Trend and seasonality of infectious diseases – An overview from a tertiary care hospital of West Bengal, India

1 Department of Medicine, ID and BG Hospital, Kolkata, West Bengal, India
2 Department of Community Medicine, ID and BG Hospital, Kolkata, West Bengal, India
3 Department of Community Medicine, Shri Ramkrishna Institute of Medical Sciences and Sanaka Hospital, Durgapur, West Bengal, India

Correspondence Address:
Dr. Baisakhi Maji

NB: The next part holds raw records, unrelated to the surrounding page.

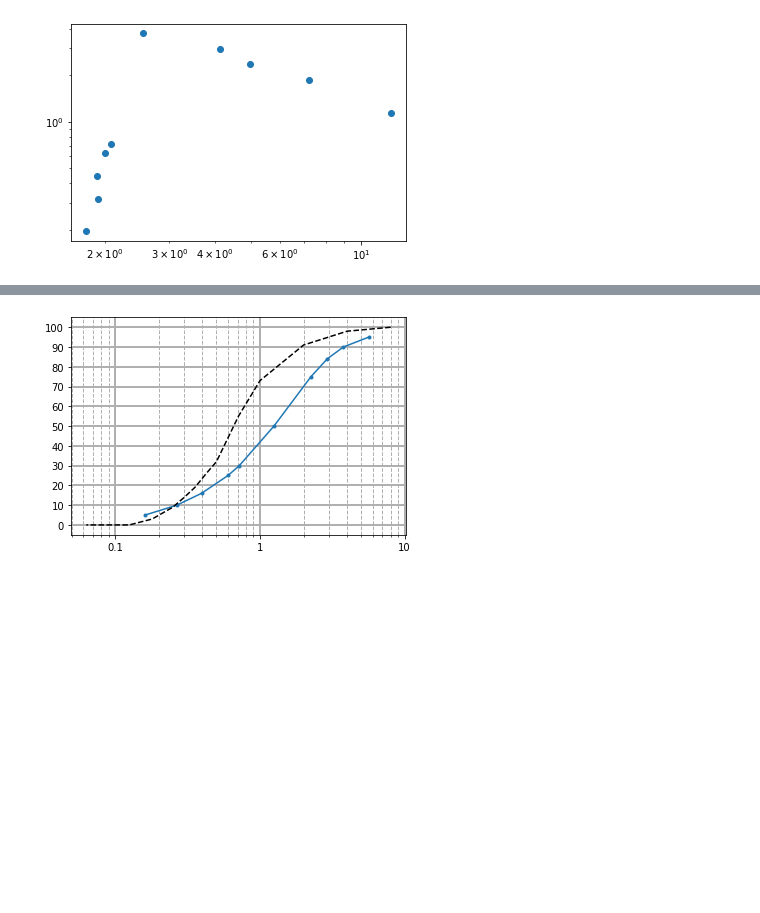
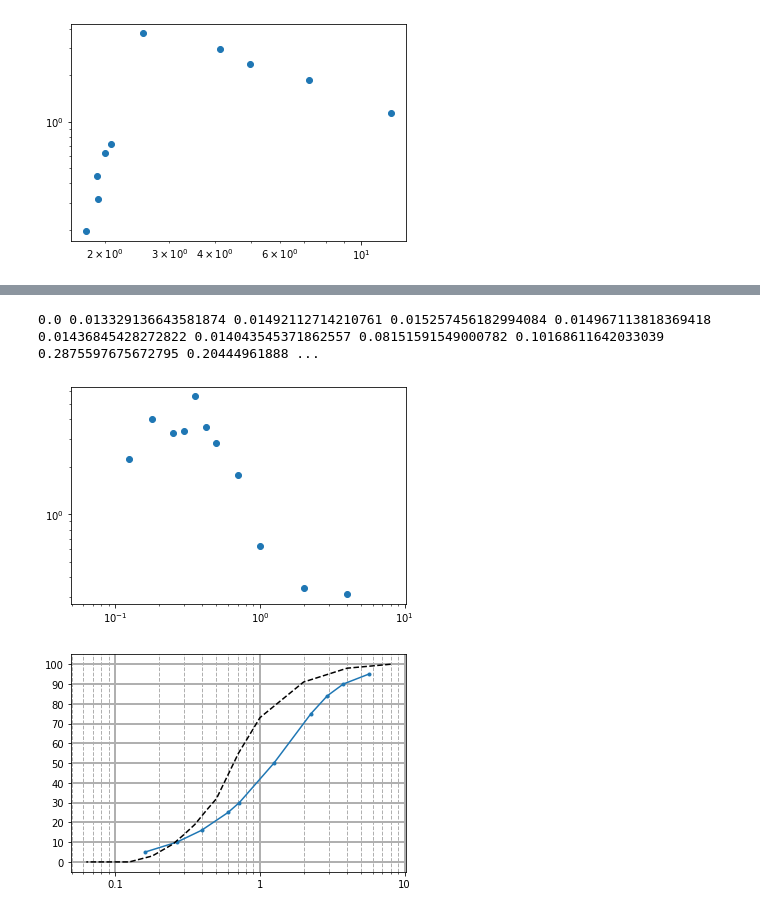
Before and after one commit to CasperFBakker/pyDGS-GUI, a Jupyter notebook: pyDGS Jupyter/dgs_loc1.ipynb, the cells around one changed output, grey strips where cells are left out. Cells and saved outputs as stored; diff of their text form; code cells hidden in the pictures; blank space fills up the shorter version.

```diff
--- a/pyDGS Jupyter/dgs_loc1.ipynb
+++ b/pyDGS Jupyter/dgs_loc1.ipynb
@@ -416,3 +549,37 @@ r_v_3 = (p*scales_3**x) / np.sum(p*scales_3**x) #volume-by-weight proportion
+# %%
+
+S_63 = scipy.integrate.simpson(r_v_3[1:2])
+S_125 = scipy.integrate.simpson(r_v_3[2:4])
+S_180 = scipy.integrate.simpson(r_v_3[4:6])
+S_250 = scipy.integrate.simpson(r_v_3[6:8])
+S_300 = scipy.integrate.simpson(r_v_3[8:10])
+S_355 = scipy.integrate.simpson(r_v_3[10:12])
+S_425 = scipy.integrate.simpson(r_v_3[12:14])
+S_500 = scipy.integrate.simpson(r_v_3[14:21])
+S_710 = scipy.integrate.simpson(r_v_3[21:30])
+S_1000 = scipy.integrate.simpson(r_v_3[30:62])
+S_2000 = scipy.integrate.simpson(r_v_3[62:125])
+S_4000 = scipy.integrate.simpson(r_v_3[125:251])
+S_8000 = scipy.integrate.simpson(r_v_3[251:386])
+
+print(S_63, S_125, S_180, S_250, S_300, S_355, S_425, S_500, S_710, S_1000, S_2000,S_4000, S_8000)
+# %% [output]
+0.0 0.013329136643581874 0.01492112714210761 0.015257456182994084 0.014967113818369418 0.01436845428272822 0.014043545371862557 0.08151591549000782 0.10168611642033039 0.2875597675672795 0.20444961888 ...
+# %%
+sieve_open = np.array([0.063, 0.125, 0.18, 0.25, 0.3, 0.355, 0.425, 0.5, 0.71, 1, 2, 4, 8])
+dgs_percentage = np.array([2.152388708, 2.665827329, 2.984225428, 3.051491237, 2.993422764, 2.873690857, 2.808709074,
+                           9.508018248, 11.43891901, 29.6914816, 20.8377726, 6.48896004, 2.505093103])
+dgs_percentage = np.array([1.076194354, 1.332913664, 1.492112714, 1.525745618, 1.496711382, 1.436845428, 1.404354537,
+                           8.150703051,	10.16892862, 28.75577409, 20.44620904, 6.413687346,	2.485296245])
+sieve_percentage = np.array([0, 3, 6, 5, 5, 8, 5, 23, 18, 18, 7, 2, 0])
+
+
+plt.scatter(sieve_open, (sieve_percentage/dgs_percentage))
+plt.xscale("log")
+plt.yscale("log")
+plt.show()
+# %% [output]
+[figure, added]
 # %%
 r_v_T = r_v_3
 
```
Also changed, not shown: parts of 11 cells of this notebook, 10 other files.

“Sathi,” Radhanagar Road, Chitra, Paschim Burdwan, Asansol - 713 325, West Bengal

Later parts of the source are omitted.